#### What you are asked to do:
Could you return all of the entries below exactly, minus the pictures?

[Saved data entries]
· · ·

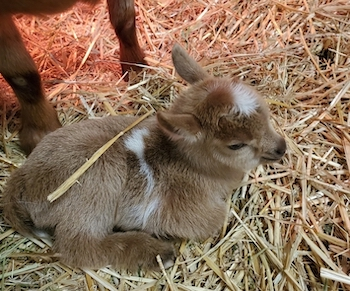
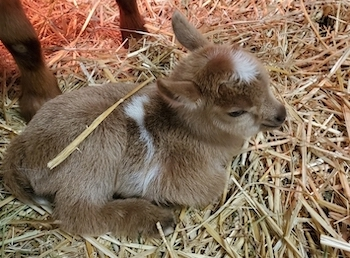
changes to photos nursury

diff --git a/nursery2020.html b/nursery2020.html
@@ -301,11 +301,11 @@
   </div>
   <div class="row-fluid">
     <div class="span3">
-      <div class='no-nursery'></div><br>
+      <img class='nursery-pic' src="img/nursery/2020/M37.jpg"><br>
       M37 - Buck <br><div class='sold'>SOLD</div>
     </div>
     <div class="span3">
-      <div class='no-nursery'></div><br>
+      <img class='nursery-pic' src="img/nursery/2020/M38.jpg"><br>
       M38 - Buck <br><div class='sold'>SOLD</div>
     </div>
   </div>
@@ -327,7 +327,7 @@
       M40 - Doe (blue eyes)<br>
     </div>
     <div class="span4">
-      <div class='no-nursery'></div><br>
+      <img class='nursery-pic' src="img/nursery/2020/M41.jpg"><br>
       M41 - Buck (blue eyes)<br><div class='sold'>SOLD</div>
     </div>
   </div>
@@ -363,15 +363,15 @@
   </div>
   <div class="row-fluid">
     <div class="span4">
-      <div class='no-nursery'></div><br>
+      <img class='nursery-pic' src="img/nursery/2020/M45.jpg"><br>
       M45 - Buck <br><div class='sold'>SOLD</div>
     </div>
     <div class="span4">
-      <div class='no-nursery'></div><br>
+      <img class='nursery-pic' src="img/nursery/2020/M46.jpg"><br>
       M46 - Buck<br>RETAINED
     </div>
     <div class="span4">
-      <div class='no-nursery'></div><br>
+      <img class='nursery-pic' src="img/nursery/2020/M47.jpg"><br>
       M47 - Buck<br><div class='sold'>SOLD</div>
     </div>
   </div>
@@ -385,7 +385,7 @@
   </div>
   <div class="row-fluid">
     <div class="span3">
-      <div class='no-nursery'></div><br>
+      <img class='nursery-pic' src="img/nursery/2020/M48.jpg"><br>
       M48 - Doe <br><div class='sold'>SOLD</div>
     </div>
     <div class="span3">
@@ -393,11 +393,11 @@
       M49 - Doe<br>RETAINED
     </div>
     <div class="span3">
-      <div class='no-nursery'></div><br>
+      <img class='nursery-pic' src="img/nursery/2020/M50.jpg"><br>
       M50 - Buck<br><div class='sold'>SOLD</div>
     </div>
     <div class="span3">
-      <div class='no-nursery'></div><br>
+      <img class='nursery-pic' src="img/nursery/2020/M51.jpg"><br>
       M51 - Buck<br><div class='sold'>SOLD</div>
     </div>
   </div>
@@ -411,7 +411,7 @@
   </div>
   <div class="row-fluid">
     <div class="span3">
-      <div class='no-nursery'></div><br>
+      <img class='nursery-pic' src="img/nursery/2020/M52.jpg"><br>
       M52 - Buck <br><div class='sold'>SOLD</div>
     </div>
     <div class="span3">
@@ -437,7 +437,7 @@
   </div>
   <div class="row-fluid">
     <div class="span3">
-      <div class='no-nursery'></div><br>
+      <img class='nursery-pic' src="img/nursery/2020/M56.jpg"><br>
       M56 - Doe (polled, moonspots)<br><div class='sold'>SOLD</div>
     </div>
     <div class="span3">
@@ -445,7 +445,7 @@
       M57 - Buck (polled)<br><div class='sold'>SOLD</div>
     </div>
     <div class="span3">
-      <div class='no-nursery'></div><br>
+      <img class='nursery-pic' src="img/nursery/2020/M58.jpg"><br>
       M58 - Buck (polled)<br><div class='sold'>SOLD</div>
     </div>
     <div class="span3">
@@ -485,11 +485,11 @@
   </div>
   <div class="row-fluid">
     <div class="span4">
-      <div class='no-nursery'></div><br>
+      <img class='nursery-pic' src="img/nursery/2020/M63.jpg"><br>
       M63 - Doe<br><div class='sold'>SOLD</div>
     </div>
     <div class="span4">
-      <div class='no-nursery'></div><br>
+      <img class='nursery-pic' src="img/nursery/2020/M64.jpg"><br>
       M64 - Buck<br><div class='sold'>SOLD</div>
     </div>
   </div>
@@ -503,7 +503,7 @@
   </div>
   <div class="row-fluid">
     <div class="span4">
-      <div class='no-nursery'></div><br>
+      <img class='nursery-pic' src="img/nursery/2020/M65.jpg"><br>
       M65 - Buck<br><div class='sold'>SOLD</div>
     </div>
   </div>
@@ -517,11 +517,11 @@
   </div>
   <div class="row-fluid">
     <div class="span4">
-      <div class='no-nursery'></div><br>
+      <img class='nursery-pic' src="img/nursery/2020/M66.jpg"><br>
       M66 - Buck<br><div class='sold'>SOLD</div>
     </div>
     <div class="span4">
-      <div class='no-nursery'></div><br>
+      <img class='nursery-pic' src="img/nursery/2020/M67.jpg"><br>
       M67 - Buck<br><div class='sold'>SOLD</div>
     </div>
   </div>
@@ -535,15 +535,15 @@
   </div>
   <div class="row-fluid">
     <div class="span4">
-      <div class='no-nursery'></div><br>
+      <img class='nursery-pic' src="img/nursery/2020/M68.jpg"><br>
       M68 - Doe<br><div class='sold'>SOLD</div>
     </div>
     <div class="span4">
-      <div class='no-nursery'></div><br>
+      <img class='nursery-pic' src="img/nursery/2020/M69.jpg"><br>
       M69 - Buck<br><div class='sold'>SOLD</div>
     </div>
     <div class="span4">
-      <div class='no-nursery'></div><br>
+      <img class='nursery-pic' src="img/nursery/2020/M70.jpg"><br>
       M70 - Doe<br><div class='sold'>SOLD</div>
     </div>
   </div>
@@ -557,11 +557,11 @@
   </div>
   <div class="row-fluid">
     <div class="span4">
-      <div class='no-nursery'></div><br>
+      <img class='nursery-pic' src="img/nursery/2020/M71.jpg"><br>
       M71 - Buck (Blue Eyes, Moonspots)<br><div class='sold'>SOLD</div>
     </div>
     <div class="span4">
-      <div class='no-nursery'></div><br>
+      <img class='nursery-pic' src="img/nursery/2020/M72.jpg"><br>
       M72 - Buck (Blue Eyes)<br><div class='sold'>SOLD</div>
     </div>
   </div>
@@ -575,7 +575,7 @@
   </div>
   <div class="row-fluid">
     <div class="span4">
-      <div class='no-nursery'></div><br>
+      <img class='nursery-pic' src="img/nursery/2020/M73.jpg"><br>
       M73 - Doe<br><div class='sold'>SOLD</div>
     </div>
     <div class="span4">
@@ -601,7 +601,7 @@
       M76 - Doe<br>
     </div>
     <div class="span3">
-      <div class='no-nursery'></div><br>
+      <img class='nursery-pic' src="img/nursery/2020/M77.jpg"><br>
       M77 - Doe (Moonspots)<br><div class='sold'>SOLD</div>
     </div>
     <div class="span3">
@@ -634,7 +634,7 @@
   </div>
   <div class="row-fluid">
     <div class="span3">
-      <div class='no-nursery'></div><br>
+      <img class='nursery-pic' src="img/nursery/2020/M95.jpg"><br>
       M95 - Buck<br>
     </div>
     <div class="span3">
@@ -642,11 +642,11 @@
       M96 - Doe<br>
     </div>
     <div class="span3">
-      <div class='no-nursery'></div><br>
+      <img class='nursery-pic' src="img/nursery/2020/M97.jpg"><br>
       M97 - Buck<br>
     </div>
     <div class="span3">
-      <div class='no-nursery'></div><br>
+      <img class='nursery-pic' src="img/nursery/2020/M98.jpg"><br>
       M98 - Buck<br>
     </div>
   </div>
@@ -660,11 +660,11 @@
   </div>
   <div class="row-fluid">
     <div class="span4">
-      <div class='no-nursery'></div><br>
+      <img class='nursery-pic' src="img/nursery/2020/M99.jpg"><br>
       M99 - Doe<br>
     </div>
     <div class="span4">
-      <div class='no-nursery'></div><br>
+      <img class='nursery-pic' src="img/nursery/2020/M100.jpg"><br>
       M100 - Doe<br>
     </div>
     <div class="span4">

· · ·

#### Finished task:
changes to photos nursury

diff --git a/nursery2020.html b/nursery2020.html
@@ -301,11 +301,11 @@
   </div>
   <div class="row-fluid">
     <div class="span3">
-      <div class='no-nursery'></div><br>
+      <img class='nursery-pic' src="img/nursery/2020/M37.jpg"><br>
       M37 - Buck <br><div class='sold'>SOLD</div>
     </div>
     <div class="span3">
-      <div class='no-nursery'></div><br>
+      <img class='nursery-pic' src="img/nursery/2020/M38.jpg"><br>
       M38 - Buck <br><div class='sold'>SOLD</div>
     </div>
   </div>
@@ -327,7 +327,7 @@
       M40 - Doe (blue eyes)<br>
     </div>
     <div class="span4">
-      <div class='no-nursery'></div><br>
+      <img class='nursery-pic' src="img/nursery/2020/M41.jpg"><br>
       M41 - Buck (blue eyes)<br><div class='sold'>SOLD</div>
     </div>
   </div>
@@ -363,15 +363,15 @@
   </div>
   <div class="row-fluid">
     <div class="span4">
-      <div class='no-nursery'></div><br>
+      <img class='nursery-pic' src="img/nursery/2020/M45.jpg"><br>
       M45 - Buck <br><div class='sold'>SOLD</div>
     </div>
     <div class="span4">
-      <div class='no-nursery'></div><br>
+      <img class='nursery-pic' src="img/nursery/2020/M46.jpg"><br>
       M46 - Buck<br>RETAINED
     </div>
     <div class="span4">
-      <div class='no-nursery'></div><br>
+      <img class='nursery-pic' src="img/nursery/2020/M47.jpg"><br>
       M47 - Buck<br><div class='sold'>SOLD</div>
     </div>
   </div>
@@ -385,7 +385,7 @@
   </div>
   <div class="row-fluid">
     <div class="span3">
-      <div class='no-nursery'></div><br>
+      <img class='nursery-pic' src="img/nursery/2020/M48.jpg"><br>
       M48 - Doe <br><div class='sold'>SOLD</div>
     </div>
     <div class="span3">
@@ -393,11 +393,11 @@
       M49 - Doe<br>RETAINED
     </div>
     <div class="span3">
-      <div class='no-nursery'></div><br>
+      <img class='nursery-pic' src="img/nursery/2020/M50.jpg"><br>
       M50 - Buck<br><div class='sold'>SOLD</div>
     </div>
     <div class="span3">
-      <div class='no-nursery'></div><br>
+      <img class='nursery-pic' src="img/nursery/2020/M51.jpg"><br>
       M51 - Buck<br><div class='sold'>SOLD</div>
     </div>
   </div>
@@ -411,7 +411,7 @@
   </div>
   <div class="row-fluid">
     <div class="span3">
-      <div class='no-nursery'></div><br>
+      <img class='nursery-pic' src="img/nursery/2020/M52.jpg"><br>
       M52 - Buck <br><div class='sold'>SOLD</div>
     </div>
     <div class="span3">
@@ -437,7 +437,7 @@
   </div>
   <div class="row-fluid">
     <div class="span3">
-      <div class='no-nursery'></div><br>
+      <img class='nursery-pic' src="img/nursery/2020/M56.jpg"><br>
       M56 - Doe (polled, moonspots)<br><div class='sold'>SOLD</div>
     </div>
     <div class="span3">
@@ -445,7 +445,7 @@
       M57 - Buck (polled)<br><div class='sold'>SOLD</div>
     </div>
     <div class="span3">
-      <div class='no-nursery'></div><br>
+      <img class='nursery-pic' src="img/nursery/2020/M58.jpg"><br>
       M58 - Buck (polled)<br><div class='sold'>SOLD</div>
     </div>
     <div class="span3">
@@ -485,11 +485,11 @@
   </div>
   <div class="row-fluid">
     <div class="span4">
-      <div class='no-nursery'></div><br>
+      <img class='nursery-pic' src="img/nursery/2020/M63.jpg"><br>
       M63 - Doe<br><div class='sold'>SOLD</div>
     </div>
     <div class="span4">
-      <div class='no-nursery'></div><br>
+      <img class='nursery-pic' src="img/nursery/2020/M64.jpg"><br>
       M64 - Buck<br><div class='sold'>SOLD</div>
     </div>
   </div>
@@ -503,7 +503,7 @@
   </div>
   <div class="row-fluid">
     <div class="span4">
-      <div class='no-nursery'></div><br>
+      <img class='nursery-pic' src="img/nursery/2020/M65.jpg"><br>
       M65 - Buck<br><div class='sold'>SOLD</div>
     </div>
   </div>
@@ -517,11 +517,11 @@
   </div>
   <div class="row-fluid">
     <div class="span4">
-      <div class='no-nursery'></div><br>
+      <img class='nursery-pic' src="img/nursery/2020/M66.jpg"><br>
       M66 - Buck<br><div class='sold'>SOLD</div>
     </div>
     <div class="span4">
-      <div class='no-nursery'></div><br>
+      <img class='nursery-pic' src="img/nursery/2020/M67.jpg"><br>
       M67 - Buck<br><div class='sold'>SOLD</div>
     </div>
   </div>
@@ -535,15 +535,15 @@
   </div>
   <div class="row-fluid">
     <div class="span4">
-      <div class='no-nursery'></div><br>
+      <img class='nursery-pic' src="img/nursery/2020/M68.jpg"><br>
       M68 - Doe<br><div class='sold'>SOLD</div>
     </div>
     <div class="span4">
-      <div class='no-nursery'></div><br>
+      <img class='nursery-pic' src="img/nursery/2020/M69.jpg"><br>
       M69 - Buck<br><div class='sold'>SOLD</div>
     </div>
     <div class="span4">
-      <div class='no-nursery'></div><br>
+      <img class='nursery-pic' src="img/nursery/2020/M70.jpg"><br>
       M70 - Doe<br><div class='sold'>SOLD</div>
     </div>
   </div>
@@ -557,11 +557,11 @@
   </div>
   <div class="row-fluid">
     <div class="span4">
-      <div class='no-nursery'></div><br>
+      <img class='nursery-pic' src="img/nursery/2020/M71.jpg"><br>
       M71 - Buck (Blue Eyes, Moonspots)<br><div class='sold'>SOLD</div>
     </div>
     <div class="span4">
-      <div class='no-nursery'></div><br>
+      <img class='nursery-pic' src="img/nursery/2020/M72.jpg"><br>
       M72 - Buck (Blue Eyes)<br><div class='sold'>SOLD</div>
     </div>
   </div>
@@ -575,7 +575,7 @@
   </div>
   <div class="row-fluid">
     <div class="span4">
-      <div class='no-nursery'></div><br>
+      <img class='nursery-pic' src="img/nursery/2020/M73.jpg"><br>
       M73 - Doe<br><div class='sold'>SOLD</div>
     </div>
     <div class="span4">
@@ -601,7 +601,7 @@
       M76 - Doe<br>
     </div>
     <div class="span3">
-      <div class='no-nursery'></div><br>
+      <img class='nursery-pic' src="img/nursery/2020/M77.jpg"><br>
       M77 - Doe (Moonspots)<br><div class='sold'>SOLD</div>
     </div>
     <div class="span3">
@@ -634,7 +634,7 @@
   </div>
   <div class="row-fluid">
     <div class="span3">
-      <div class='no-nursery'></div><br>
+      <img class='nursery-pic' src="img/nursery/2020/M95.jpg"><br>
       M95 - Buck<br>
     </div>
     <div class="span3">
@@ -642,11 +642,11 @@
       M96 - Doe<br>
     </div>
     <div class="span3">
-      <div class='no-nursery'></div><br>
+      <img class='nursery-pic' src="img/nursery/2020/M97.jpg"><br>
       M97 - Buck<br>
     </div>
     <div class="span3">
-      <div class='no-nursery'></div><br>
+      <img class='nursery-pic' src="img/nursery/2020/M98.jpg"><br>
       M98 - Buck<br>
     </div>
   </div>
@@ -660,11 +660,11 @@
   </div>
   <div class="row-fluid">
     <div class="span4">
-      <div class='no-nursery'></div><br>
+      <img class='nursery-pic' src="img/nursery/2020/M99.jpg"><br>
       M99 - Doe<br>
     </div>
     <div class="span4">
-      <div class='no-nursery'></div><br>
+      <img class='nursery-pic' src="img/nursery/2020/M100.jpg"><br>
       M100 - Doe<br>
     </div>
     <div class="span4">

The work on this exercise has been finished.